Look through the lines below; wherever the word "decision" appears, copy that line.

Before-and-after change data
"""
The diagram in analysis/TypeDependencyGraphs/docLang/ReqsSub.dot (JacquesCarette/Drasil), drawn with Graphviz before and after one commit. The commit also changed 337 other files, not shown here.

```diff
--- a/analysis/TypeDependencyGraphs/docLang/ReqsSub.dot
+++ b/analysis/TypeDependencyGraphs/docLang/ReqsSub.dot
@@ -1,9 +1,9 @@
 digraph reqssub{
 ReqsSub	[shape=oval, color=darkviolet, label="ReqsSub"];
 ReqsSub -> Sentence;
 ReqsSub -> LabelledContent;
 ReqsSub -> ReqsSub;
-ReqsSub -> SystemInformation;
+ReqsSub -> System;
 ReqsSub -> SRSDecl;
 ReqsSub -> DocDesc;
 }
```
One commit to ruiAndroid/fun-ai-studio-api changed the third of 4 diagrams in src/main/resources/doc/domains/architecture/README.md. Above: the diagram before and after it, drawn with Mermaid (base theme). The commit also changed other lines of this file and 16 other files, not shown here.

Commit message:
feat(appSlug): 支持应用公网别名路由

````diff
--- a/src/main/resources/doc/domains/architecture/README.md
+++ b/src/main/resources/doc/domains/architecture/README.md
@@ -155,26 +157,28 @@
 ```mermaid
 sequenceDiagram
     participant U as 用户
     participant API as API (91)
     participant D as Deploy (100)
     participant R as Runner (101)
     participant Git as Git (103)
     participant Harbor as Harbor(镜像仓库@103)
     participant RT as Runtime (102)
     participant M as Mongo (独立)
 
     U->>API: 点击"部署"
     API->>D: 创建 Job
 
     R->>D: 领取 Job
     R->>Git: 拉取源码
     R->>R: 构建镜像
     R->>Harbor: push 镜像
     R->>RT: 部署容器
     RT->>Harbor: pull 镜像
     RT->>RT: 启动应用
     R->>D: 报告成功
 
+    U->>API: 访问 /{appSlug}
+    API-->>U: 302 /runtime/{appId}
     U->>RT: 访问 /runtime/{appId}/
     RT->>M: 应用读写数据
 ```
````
"""
"""
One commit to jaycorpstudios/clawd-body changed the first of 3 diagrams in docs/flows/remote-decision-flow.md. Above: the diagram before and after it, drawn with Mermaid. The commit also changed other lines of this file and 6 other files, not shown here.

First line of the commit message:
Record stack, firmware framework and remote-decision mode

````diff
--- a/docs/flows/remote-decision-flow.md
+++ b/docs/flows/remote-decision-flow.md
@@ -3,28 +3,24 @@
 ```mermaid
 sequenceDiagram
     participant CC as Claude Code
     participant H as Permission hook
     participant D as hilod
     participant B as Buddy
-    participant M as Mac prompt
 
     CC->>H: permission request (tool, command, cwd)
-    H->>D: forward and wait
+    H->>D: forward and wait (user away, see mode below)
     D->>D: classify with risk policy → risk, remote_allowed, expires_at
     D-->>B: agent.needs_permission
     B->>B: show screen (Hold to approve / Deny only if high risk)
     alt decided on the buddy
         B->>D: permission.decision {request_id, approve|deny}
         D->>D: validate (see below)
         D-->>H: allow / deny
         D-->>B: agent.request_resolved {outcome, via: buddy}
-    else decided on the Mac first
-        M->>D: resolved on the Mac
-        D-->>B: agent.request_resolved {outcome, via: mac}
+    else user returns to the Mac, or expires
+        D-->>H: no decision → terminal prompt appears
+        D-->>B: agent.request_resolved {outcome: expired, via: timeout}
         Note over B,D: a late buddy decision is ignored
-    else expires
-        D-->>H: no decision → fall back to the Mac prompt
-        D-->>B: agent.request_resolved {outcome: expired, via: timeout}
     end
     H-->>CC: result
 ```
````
"""
RESPONSE BELOW
One commit to jaycorpstudios/clawd-body changed the first of 3 diagrams in docs/flows/remote-decision-flow.md. Above: the diagram before and after it, drawn with Mermaid. The commit also changed other lines of this file and 6 other files, not shown here.
Record stack, firmware framework and remote-decision mode
--- a/docs/flows/remote-decision-flow.md
+++ b/docs/flows/remote-decision-flow.md
         B->>D: permission.decision {request_id, approve|deny}
+        D-->>H: no decision → terminal prompt appears
         Note over B,D: a late buddy decision is ignored
-        D-->>H: no decision → fall back to the Mac prompt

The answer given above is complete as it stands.